About four years ago, then-reporter Mike Castellucci walked into a news interview with only two pieces of equipment — a microphone and his cell phone.
After assuring the visibly underwhelmed interviewee that he was indeed the reporter from Channel 8 in Dallas, Castellucci filmed, produced, wrote and edited his first iPhone news segment. His iPhone work would soon gain him worldwide attention and industry recognition, including two Edward R. Murrow awards, an Associated Press award, the TEGNA Innovative Storyteller award and 22 Emmys.
The Digital Landscape
With the prevalence of social media and the ability to instantly record and share news on various platforms, Castellucci, journalism professor of practice, says that today, everyone is a journalist.
“A tragedy happens and you will see it from hundreds of people,” said Castellucci. “Are they using it like I am? Not yet, but maybe that’s coming.”
While everyone can be a journalist, that doesn’t mean that everyone can be a good one. Castellucci has figured out how to use the technology readily available to him in ways that no one else had previously thought possible.
“We can all recognize video from our phones,” said Castellucci. “Why is that? Because it’s always shaky and we’re always behind the camera so the audio isn’t very good. If you just take layers of perception and put the phone on a tripod, put a nice microphone on it, write a good story and shoot it like you would be shooting a documentary or a news program... All of a sudden those layers of perception add up.”
Castellucci has mastered keeping his tech accessories to a minimum. Instead of a two-person camera crew, Castellucci creates his stories with a lighter load. He uses a BeastGrip smartphone rig and wide angle lens, a microphone and a small tripod that he refers to as his “poor man steady cam,” as it adds weight and steadies the camera, giving the overall video a more professional quality.
A Storytelling Pro
While technology might be continuously evolving, Castellucci says that the one thing that won’t change about the news industry is the importance of storytelling.
“I think the news business got away from storytelling in the ’80s and ’90s,” said Castellucci. “They were too concerned with automobile crashes and murders. But all anybody wants is a story. It could be a hard story, consumer story, feature story or profile, but if it’s not interesting, if you can’t write an engaging story, if it’s not emotional, then it’s just flat.”

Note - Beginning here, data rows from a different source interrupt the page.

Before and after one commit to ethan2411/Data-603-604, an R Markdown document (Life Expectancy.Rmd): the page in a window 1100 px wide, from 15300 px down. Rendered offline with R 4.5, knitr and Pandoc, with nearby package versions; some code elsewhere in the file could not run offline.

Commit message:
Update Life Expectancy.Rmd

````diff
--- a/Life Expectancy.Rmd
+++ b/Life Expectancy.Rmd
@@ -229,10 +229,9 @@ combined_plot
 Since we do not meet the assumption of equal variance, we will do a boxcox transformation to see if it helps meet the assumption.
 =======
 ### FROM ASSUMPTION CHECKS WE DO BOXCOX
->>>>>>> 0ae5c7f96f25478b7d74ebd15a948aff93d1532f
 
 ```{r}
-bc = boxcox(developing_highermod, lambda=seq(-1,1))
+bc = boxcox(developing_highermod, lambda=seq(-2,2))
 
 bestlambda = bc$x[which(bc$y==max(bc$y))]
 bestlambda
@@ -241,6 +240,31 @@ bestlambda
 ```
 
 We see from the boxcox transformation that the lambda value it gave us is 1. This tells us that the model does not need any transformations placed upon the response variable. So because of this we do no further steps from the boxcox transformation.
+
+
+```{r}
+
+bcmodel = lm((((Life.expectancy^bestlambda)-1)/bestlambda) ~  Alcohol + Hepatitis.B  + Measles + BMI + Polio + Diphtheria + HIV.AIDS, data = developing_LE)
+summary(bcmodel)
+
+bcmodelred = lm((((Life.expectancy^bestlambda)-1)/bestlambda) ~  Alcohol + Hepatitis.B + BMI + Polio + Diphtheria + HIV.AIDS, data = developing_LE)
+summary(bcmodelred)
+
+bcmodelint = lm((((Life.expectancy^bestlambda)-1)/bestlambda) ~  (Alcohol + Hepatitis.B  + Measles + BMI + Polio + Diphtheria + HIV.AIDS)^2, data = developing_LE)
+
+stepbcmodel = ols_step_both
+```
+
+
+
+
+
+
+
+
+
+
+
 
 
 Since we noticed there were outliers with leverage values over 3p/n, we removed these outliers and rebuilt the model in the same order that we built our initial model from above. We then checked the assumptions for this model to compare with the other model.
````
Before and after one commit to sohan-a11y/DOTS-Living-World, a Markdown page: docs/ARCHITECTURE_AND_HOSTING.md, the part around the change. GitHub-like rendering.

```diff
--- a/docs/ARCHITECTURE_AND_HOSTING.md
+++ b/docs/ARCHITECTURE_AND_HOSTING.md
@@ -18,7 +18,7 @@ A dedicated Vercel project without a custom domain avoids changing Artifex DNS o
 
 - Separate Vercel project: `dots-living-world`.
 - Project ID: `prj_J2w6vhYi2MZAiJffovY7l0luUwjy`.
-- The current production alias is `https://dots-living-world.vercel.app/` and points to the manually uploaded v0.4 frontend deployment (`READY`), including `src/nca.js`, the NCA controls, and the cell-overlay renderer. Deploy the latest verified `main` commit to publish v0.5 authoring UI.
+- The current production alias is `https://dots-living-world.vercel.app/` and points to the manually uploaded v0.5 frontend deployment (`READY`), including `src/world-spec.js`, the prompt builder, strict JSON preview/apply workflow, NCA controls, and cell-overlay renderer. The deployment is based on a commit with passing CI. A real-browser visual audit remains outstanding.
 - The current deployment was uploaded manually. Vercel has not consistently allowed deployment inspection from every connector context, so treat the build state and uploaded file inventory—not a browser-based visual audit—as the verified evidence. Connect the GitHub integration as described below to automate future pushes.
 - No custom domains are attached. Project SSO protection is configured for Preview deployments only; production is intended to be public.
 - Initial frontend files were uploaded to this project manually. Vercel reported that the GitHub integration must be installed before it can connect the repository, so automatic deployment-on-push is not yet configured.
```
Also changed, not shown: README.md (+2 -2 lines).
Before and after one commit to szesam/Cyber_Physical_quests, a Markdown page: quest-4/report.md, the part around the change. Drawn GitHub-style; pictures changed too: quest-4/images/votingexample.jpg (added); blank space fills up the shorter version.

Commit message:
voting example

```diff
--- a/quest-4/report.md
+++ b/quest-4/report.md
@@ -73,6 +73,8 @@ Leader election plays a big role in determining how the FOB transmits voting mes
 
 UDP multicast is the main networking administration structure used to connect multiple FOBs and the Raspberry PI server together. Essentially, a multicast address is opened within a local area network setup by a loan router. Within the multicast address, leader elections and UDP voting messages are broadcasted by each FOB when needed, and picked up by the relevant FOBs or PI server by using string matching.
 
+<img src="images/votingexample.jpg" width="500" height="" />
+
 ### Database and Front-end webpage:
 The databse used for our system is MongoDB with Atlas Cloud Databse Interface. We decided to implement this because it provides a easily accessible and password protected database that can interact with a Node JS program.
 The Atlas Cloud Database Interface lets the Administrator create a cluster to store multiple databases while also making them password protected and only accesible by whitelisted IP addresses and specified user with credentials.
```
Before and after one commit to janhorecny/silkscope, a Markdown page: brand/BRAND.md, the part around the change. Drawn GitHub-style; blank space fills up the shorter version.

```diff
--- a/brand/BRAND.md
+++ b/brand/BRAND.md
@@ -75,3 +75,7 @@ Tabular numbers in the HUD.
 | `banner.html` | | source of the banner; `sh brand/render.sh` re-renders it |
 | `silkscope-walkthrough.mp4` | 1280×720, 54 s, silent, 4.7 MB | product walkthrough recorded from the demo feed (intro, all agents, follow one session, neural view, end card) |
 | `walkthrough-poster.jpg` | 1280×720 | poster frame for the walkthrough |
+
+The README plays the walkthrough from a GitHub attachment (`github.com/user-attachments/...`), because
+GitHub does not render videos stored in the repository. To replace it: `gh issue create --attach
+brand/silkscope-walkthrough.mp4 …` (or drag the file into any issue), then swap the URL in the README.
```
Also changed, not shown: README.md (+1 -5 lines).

Castellucci is putting his storytelling capabilities to the test while working on his third Phoning It In show. This time, the theme is small towns. The finished project will include segments on Golden Harvest in Old Town, Lansing and the Steam Railroading Institute in Owosso (which just won an Emmy) with the idea that every small town has a story. The show will air in all of the Texas markets and on WKAR in the near future.
At ComArtSci’s J-School, Castellucci teaches students about iPhone broadcast reporting, writing, interviewing and hosting. Ultimately, he hopes that his students will see their cell phones as more than just a social media gadget.
“I just hope they come away with a better knowledge of how to view it as a broadcast instrument and not just the thing that’s constantly in their pocket,” said Castellucci. “I want them to be able to tell stories with it.”
By Kaitlin DudletsShare via these networks: